Exercise requirements: Reply with one number: the count of lines in the data that hold the string "flex".

[Items listed in a dataset]
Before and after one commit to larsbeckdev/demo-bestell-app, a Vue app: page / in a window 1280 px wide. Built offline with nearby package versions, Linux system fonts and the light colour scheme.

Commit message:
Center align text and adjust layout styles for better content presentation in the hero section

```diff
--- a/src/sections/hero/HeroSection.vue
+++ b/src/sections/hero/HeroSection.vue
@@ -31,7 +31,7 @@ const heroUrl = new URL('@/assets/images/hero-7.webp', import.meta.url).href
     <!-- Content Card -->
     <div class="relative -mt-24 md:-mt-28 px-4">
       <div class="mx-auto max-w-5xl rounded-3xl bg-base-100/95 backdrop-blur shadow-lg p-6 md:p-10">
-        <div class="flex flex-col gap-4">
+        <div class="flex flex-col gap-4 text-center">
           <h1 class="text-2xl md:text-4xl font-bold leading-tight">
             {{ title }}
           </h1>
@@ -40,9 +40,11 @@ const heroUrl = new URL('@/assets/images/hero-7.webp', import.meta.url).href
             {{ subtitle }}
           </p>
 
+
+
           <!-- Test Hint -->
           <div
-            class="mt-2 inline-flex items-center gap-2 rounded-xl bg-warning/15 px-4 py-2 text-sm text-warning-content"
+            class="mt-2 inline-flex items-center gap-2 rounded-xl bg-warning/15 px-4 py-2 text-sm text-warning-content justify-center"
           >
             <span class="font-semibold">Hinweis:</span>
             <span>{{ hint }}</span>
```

Problem solution: 4